EXERCISE AIM: Each line of the records must appear in your answer exactly, with no pictures.

DATA TO EXAMINE:

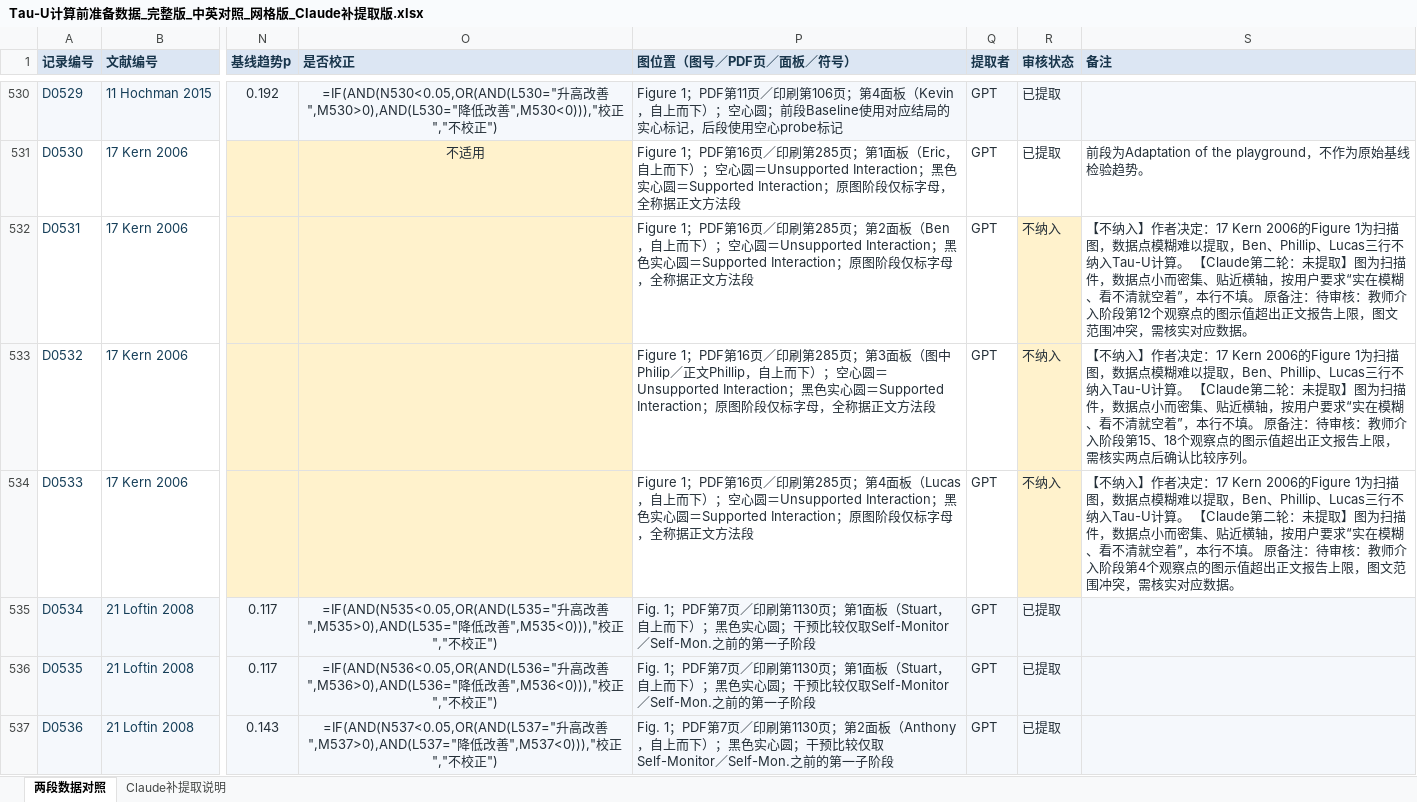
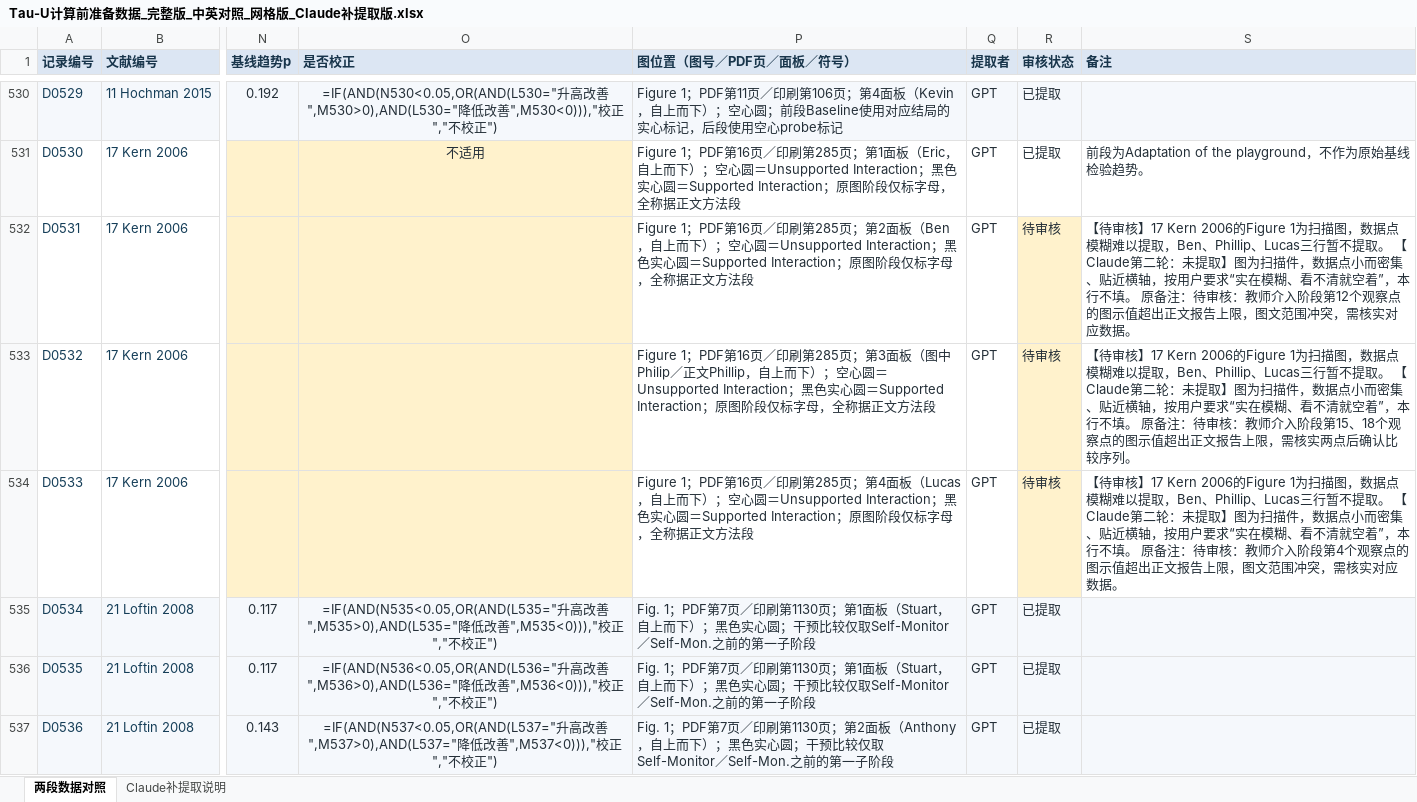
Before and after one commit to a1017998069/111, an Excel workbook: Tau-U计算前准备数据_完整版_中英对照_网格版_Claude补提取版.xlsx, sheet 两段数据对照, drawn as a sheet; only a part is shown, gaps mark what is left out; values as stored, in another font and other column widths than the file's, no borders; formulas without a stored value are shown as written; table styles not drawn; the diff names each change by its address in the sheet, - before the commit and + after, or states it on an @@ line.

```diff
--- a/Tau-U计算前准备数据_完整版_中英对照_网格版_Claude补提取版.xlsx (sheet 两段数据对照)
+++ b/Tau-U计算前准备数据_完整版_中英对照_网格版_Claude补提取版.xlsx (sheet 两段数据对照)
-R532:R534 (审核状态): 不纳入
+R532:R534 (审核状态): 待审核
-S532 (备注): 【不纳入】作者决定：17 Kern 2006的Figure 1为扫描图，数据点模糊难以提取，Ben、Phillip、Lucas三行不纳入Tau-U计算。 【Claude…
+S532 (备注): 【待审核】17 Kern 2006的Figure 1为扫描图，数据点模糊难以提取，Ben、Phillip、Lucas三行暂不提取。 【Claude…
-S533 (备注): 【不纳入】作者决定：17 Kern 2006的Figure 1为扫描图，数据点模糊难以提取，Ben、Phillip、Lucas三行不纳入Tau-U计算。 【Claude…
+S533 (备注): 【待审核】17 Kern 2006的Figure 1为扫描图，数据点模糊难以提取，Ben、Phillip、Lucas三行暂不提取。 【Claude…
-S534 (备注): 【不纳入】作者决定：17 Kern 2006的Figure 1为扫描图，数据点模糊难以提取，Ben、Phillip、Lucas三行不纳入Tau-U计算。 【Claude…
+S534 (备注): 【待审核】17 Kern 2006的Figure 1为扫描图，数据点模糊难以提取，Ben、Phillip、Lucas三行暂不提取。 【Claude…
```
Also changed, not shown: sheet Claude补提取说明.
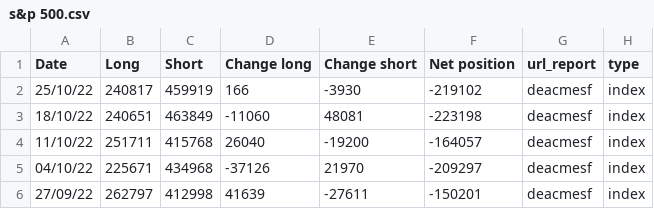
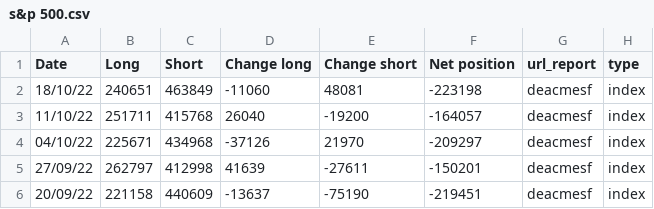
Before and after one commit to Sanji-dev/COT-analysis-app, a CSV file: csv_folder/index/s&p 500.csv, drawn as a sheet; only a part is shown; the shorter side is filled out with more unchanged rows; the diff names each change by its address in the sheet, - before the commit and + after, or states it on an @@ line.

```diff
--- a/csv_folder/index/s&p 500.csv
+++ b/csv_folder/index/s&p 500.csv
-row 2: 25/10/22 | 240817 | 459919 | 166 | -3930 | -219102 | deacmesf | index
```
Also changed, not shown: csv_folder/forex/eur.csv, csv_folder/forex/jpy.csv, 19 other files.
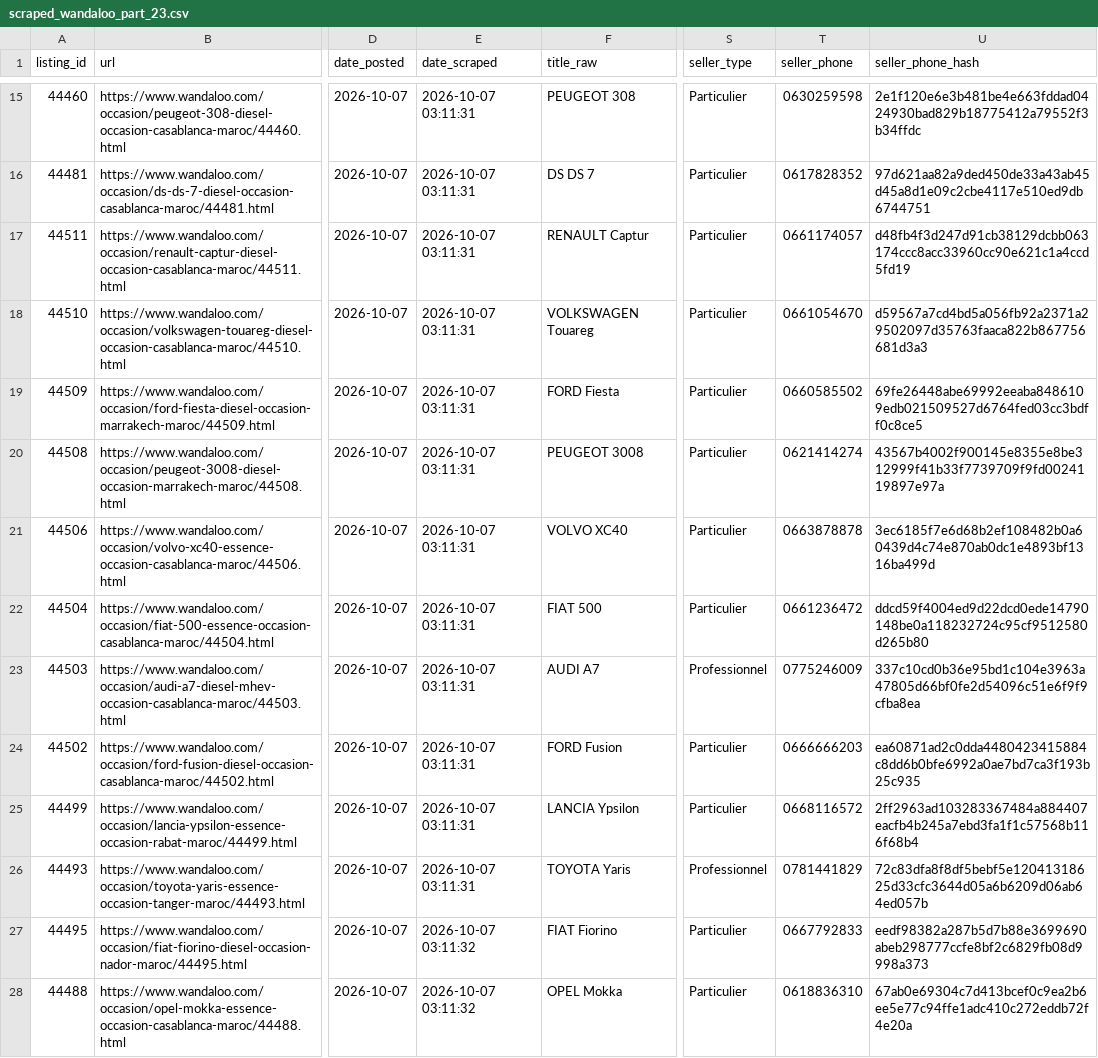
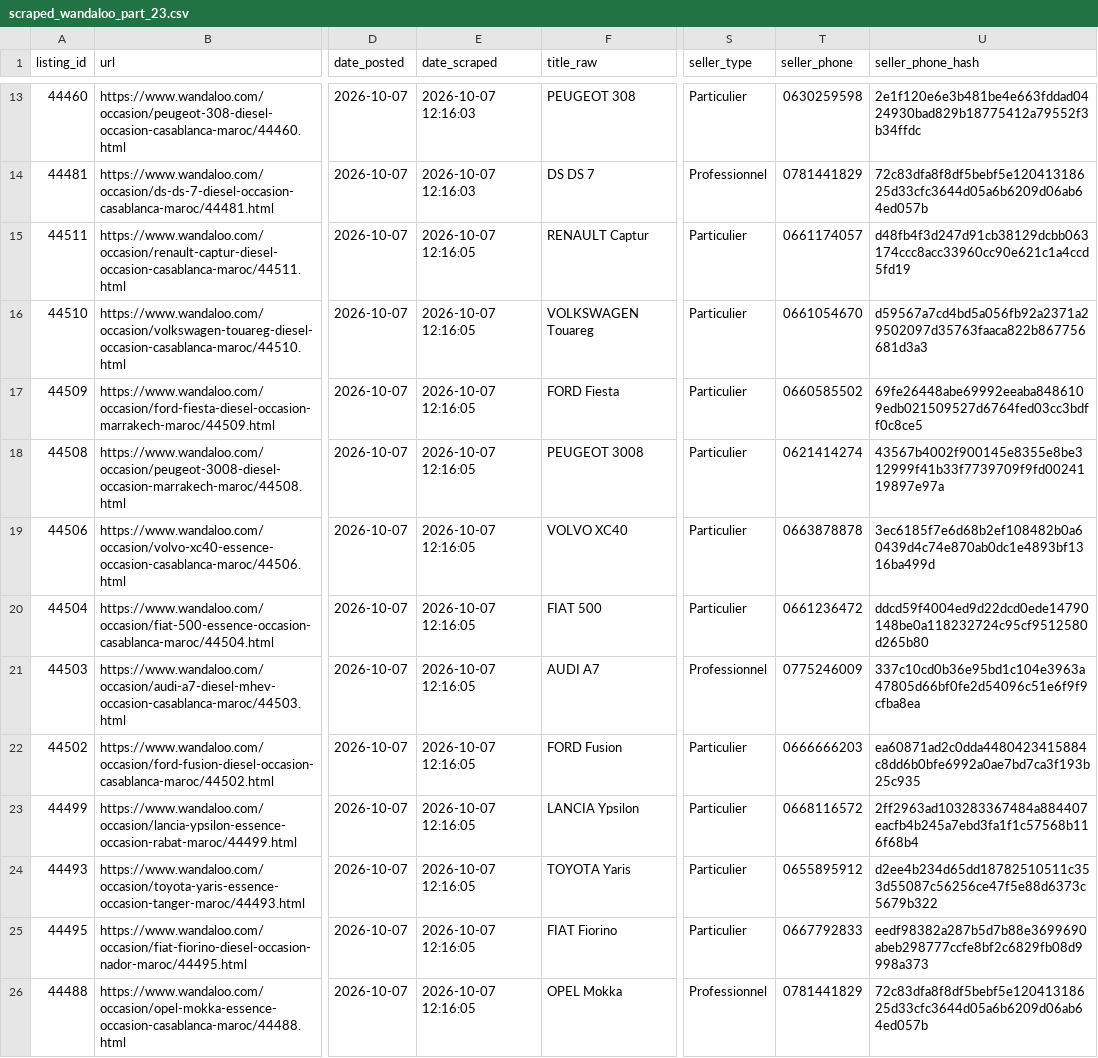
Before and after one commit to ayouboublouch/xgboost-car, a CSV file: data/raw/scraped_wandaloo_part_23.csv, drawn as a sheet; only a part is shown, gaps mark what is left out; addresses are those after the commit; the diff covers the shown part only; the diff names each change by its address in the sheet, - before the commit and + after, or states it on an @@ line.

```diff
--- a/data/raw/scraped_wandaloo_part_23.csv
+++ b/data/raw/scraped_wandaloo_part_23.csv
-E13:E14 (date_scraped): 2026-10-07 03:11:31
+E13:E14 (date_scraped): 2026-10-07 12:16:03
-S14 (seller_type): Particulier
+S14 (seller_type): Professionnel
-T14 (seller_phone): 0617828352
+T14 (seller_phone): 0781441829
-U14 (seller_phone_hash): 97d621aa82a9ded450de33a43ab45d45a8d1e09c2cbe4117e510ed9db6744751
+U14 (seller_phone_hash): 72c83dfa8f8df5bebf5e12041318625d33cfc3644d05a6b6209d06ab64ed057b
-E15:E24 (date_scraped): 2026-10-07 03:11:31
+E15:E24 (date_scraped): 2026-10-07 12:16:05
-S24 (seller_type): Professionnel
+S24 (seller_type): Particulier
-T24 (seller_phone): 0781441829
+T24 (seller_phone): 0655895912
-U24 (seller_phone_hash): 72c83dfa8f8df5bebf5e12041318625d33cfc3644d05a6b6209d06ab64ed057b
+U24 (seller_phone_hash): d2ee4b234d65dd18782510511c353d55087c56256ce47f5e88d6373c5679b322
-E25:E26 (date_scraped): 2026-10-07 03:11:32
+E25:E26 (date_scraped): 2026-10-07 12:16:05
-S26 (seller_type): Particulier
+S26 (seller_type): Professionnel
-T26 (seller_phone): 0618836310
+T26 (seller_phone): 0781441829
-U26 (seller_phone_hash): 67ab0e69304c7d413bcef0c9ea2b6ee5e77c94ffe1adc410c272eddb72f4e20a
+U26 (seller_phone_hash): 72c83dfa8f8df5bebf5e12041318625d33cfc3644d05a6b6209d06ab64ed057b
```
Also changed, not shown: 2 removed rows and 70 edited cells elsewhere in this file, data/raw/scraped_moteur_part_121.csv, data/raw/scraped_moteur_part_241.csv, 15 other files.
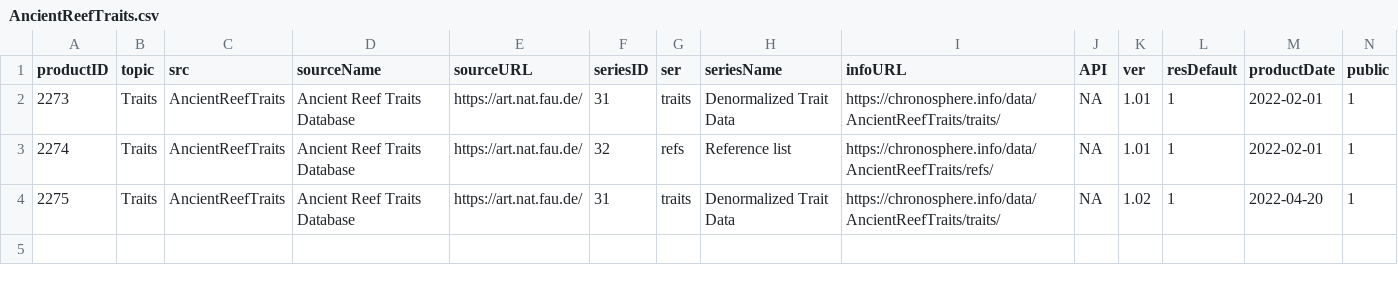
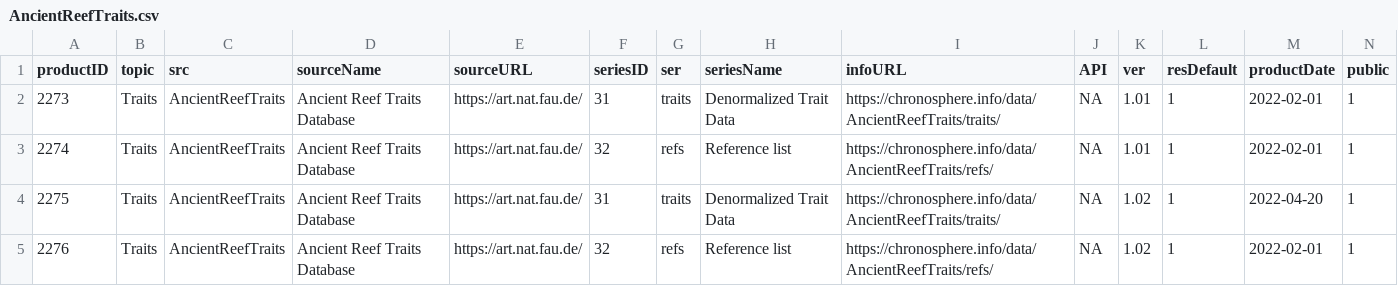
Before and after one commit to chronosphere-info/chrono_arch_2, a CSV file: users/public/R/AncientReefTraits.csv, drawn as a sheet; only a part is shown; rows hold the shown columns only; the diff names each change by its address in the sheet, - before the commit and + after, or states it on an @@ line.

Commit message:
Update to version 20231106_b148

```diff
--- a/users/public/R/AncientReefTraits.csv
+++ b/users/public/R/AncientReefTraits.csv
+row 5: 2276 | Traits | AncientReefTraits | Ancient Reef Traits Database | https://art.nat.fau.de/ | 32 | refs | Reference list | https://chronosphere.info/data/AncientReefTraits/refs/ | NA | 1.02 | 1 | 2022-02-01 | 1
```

ANSWER SPACE:
Before and after one commit to a1017998069/111, an Excel workbook: Tau-U计算前准备数据_完整版_中英对照_网格版_Claude补提取版.xlsx, sheet 两段数据对照, drawn as a sheet; only a part is shown, gaps mark what is left out; values as stored, in another font and other column widths than the file's, no borders; formulas without a stored value are shown as written; table styles not drawn; the diff names each change by its address in the sheet, - before the commit and + after, or states it on an @@ line.

```diff
--- a/Tau-U计算前准备数据_完整版_中英对照_网格版_Claude补提取版.xlsx (sheet 两段数据对照)
+++ b/Tau-U计算前准备数据_完整版_中英对照_网格版_Claude补提取版.xlsx (sheet 两段数据对照)
-R532:R534 (审核状态): 不纳入
+R532:R534 (审核状态): 待审核
-S532 (备注): 【不纳入】作者决定：17 Kern 2006的Figure 1为扫描图，数据点模糊难以提取，Ben、Phillip、Lucas三行不纳入Tau-U计算。 【Claude…
+S532 (备注): 【待审核】17 Kern 2006的Figure 1为扫描图，数据点模糊难以提取，Ben、Phillip、Lucas三行暂不提取。 【Claude…
-S533 (备注): 【不纳入】作者决定：17 Kern 2006的Figure 1为扫描图，数据点模糊难以提取，Ben、Phillip、Lucas三行不纳入Tau-U计算。 【Claude…
+S533 (备注): 【待审核】17 Kern 2006的Figure 1为扫描图，数据点模糊难以提取，Ben、Phillip、Lucas三行暂不提取。 【Claude…
-S534 (备注): 【不纳入】作者决定：17 Kern 2006的Figure 1为扫描图，数据点模糊难以提取，Ben、Phillip、Lucas三行不纳入Tau-U计算。 【Claude…
+S534 (备注): 【待审核】17 Kern 2006的Figure 1为扫描图，数据点模糊难以提取，Ben、Phillip、Lucas三行暂不提取。 【Claude…
```
Also changed, not shown: sheet Claude补提取说明.
Before and after one commit to Sanji-dev/COT-analysis-app, a CSV file: csv_folder/index/s&p 500.csv, drawn as a sheet; only a part is shown; the shorter side is filled out with more unchanged rows; the diff names each change by its address in the sheet, - before the commit and + after, or states it on an @@ line.

```diff
--- a/csv_folder/index/s&p 500.csv
+++ b/csv_folder/index/s&p 500.csv
-row 2: 25/10/22 | 240817 | 459919 | 166 | -3930 | -219102 | deacmesf | index
```
Also changed, not shown: csv_folder/forex/eur.csv, csv_folder/forex/jpy.csv, 19 other files.
Before and after one commit to ayouboublouch/xgboost-car, a CSV file: data/raw/scraped_wandaloo_part_23.csv, drawn as a sheet; only a part is shown, gaps mark what is left out; addresses are those after the commit; the diff covers the shown part only; the diff names each change by its address in the sheet, - before the commit and + after, or states it on an @@ line.

```diff
--- a/data/raw/scraped_wandaloo_part_23.csv
+++ b/data/raw/scraped_wandaloo_part_23.csv
-E13:E14 (date_scraped): 2026-10-07 03:11:31
+E13:E14 (date_scraped): 2026-10-07 12:16:03
-S14 (seller_type): Particulier
+S14 (seller_type): Professionnel
-T14 (seller_phone): 0617828352
+T14 (seller_phone): 0781441829
-U14 (seller_phone_hash): 97d621aa82a9ded450de33a43ab45d45a8d1e09c2cbe4117e510ed9db6744751
+U14 (seller_phone_hash): 72c83dfa8f8df5bebf5e12041318625d33cfc3644d05a6b6209d06ab64ed057b
-E15:E24 (date_scraped): 2026-10-07 03:11:31
+E15:E24 (date_scraped): 2026-10-07 12:16:05
-S24 (seller_type): Professionnel
+S24 (seller_type): Particulier
-T24 (seller_phone): 0781441829
+T24 (seller_phone): 0655895912
-U24 (seller_phone_hash): 72c83dfa8f8df5bebf5e12041318625d33cfc3644d05a6b6209d06ab64ed057b
+U24 (seller_phone_hash): d2ee4b234d65dd18782510511c353d55087c56256ce47f5e88d6373c5679b322
-E25:E26 (date_scraped): 2026-10-07 03:11:32
+E25:E26 (date_scraped): 2026-10-07 12:16:05
-S26 (seller_type): Particulier
+S26 (seller_type): Professionnel
-T26 (seller_phone): 0618836310
+T26 (seller_phone): 0781441829
-U26 (seller_phone_hash): 67ab0e69304c7d413bcef0c9ea2b6ee5e77c94ffe1adc410c272eddb72f4e20a
+U26 (seller_phone_hash): 72c83dfa8f8df5bebf5e12041318625d33cfc3644d05a6b6209d06ab64ed057b
```
Also changed, not shown: 2 removed rows and 70 edited cells elsewhere in this file, data/raw/scraped_moteur_part_121.csv, data/raw/scraped_moteur_part_241.csv, 15 other files.
Before and after one commit to chronosphere-info/chrono_arch_2, a CSV file: users/public/R/AncientReefTraits.csv, drawn as a sheet; only a part is shown; rows hold the shown columns only; the diff names each change by its address in the sheet, - before the commit and + after, or states it on an @@ line.

Commit message:
Update to version 20231106_b148

```diff
--- a/users/public/R/AncientReefTraits.csv
+++ b/users/public/R/AncientReefTraits.csv
+row 5: 2276 | Traits | AncientReefTraits | Ancient Reef Traits Database | https://art.nat.fau.de/ | 32 | refs | Reference list | https://chronosphere.info/data/AncientReefTraits/refs/ | NA | 1.02 | 1 | 2022-02-01 | 1
```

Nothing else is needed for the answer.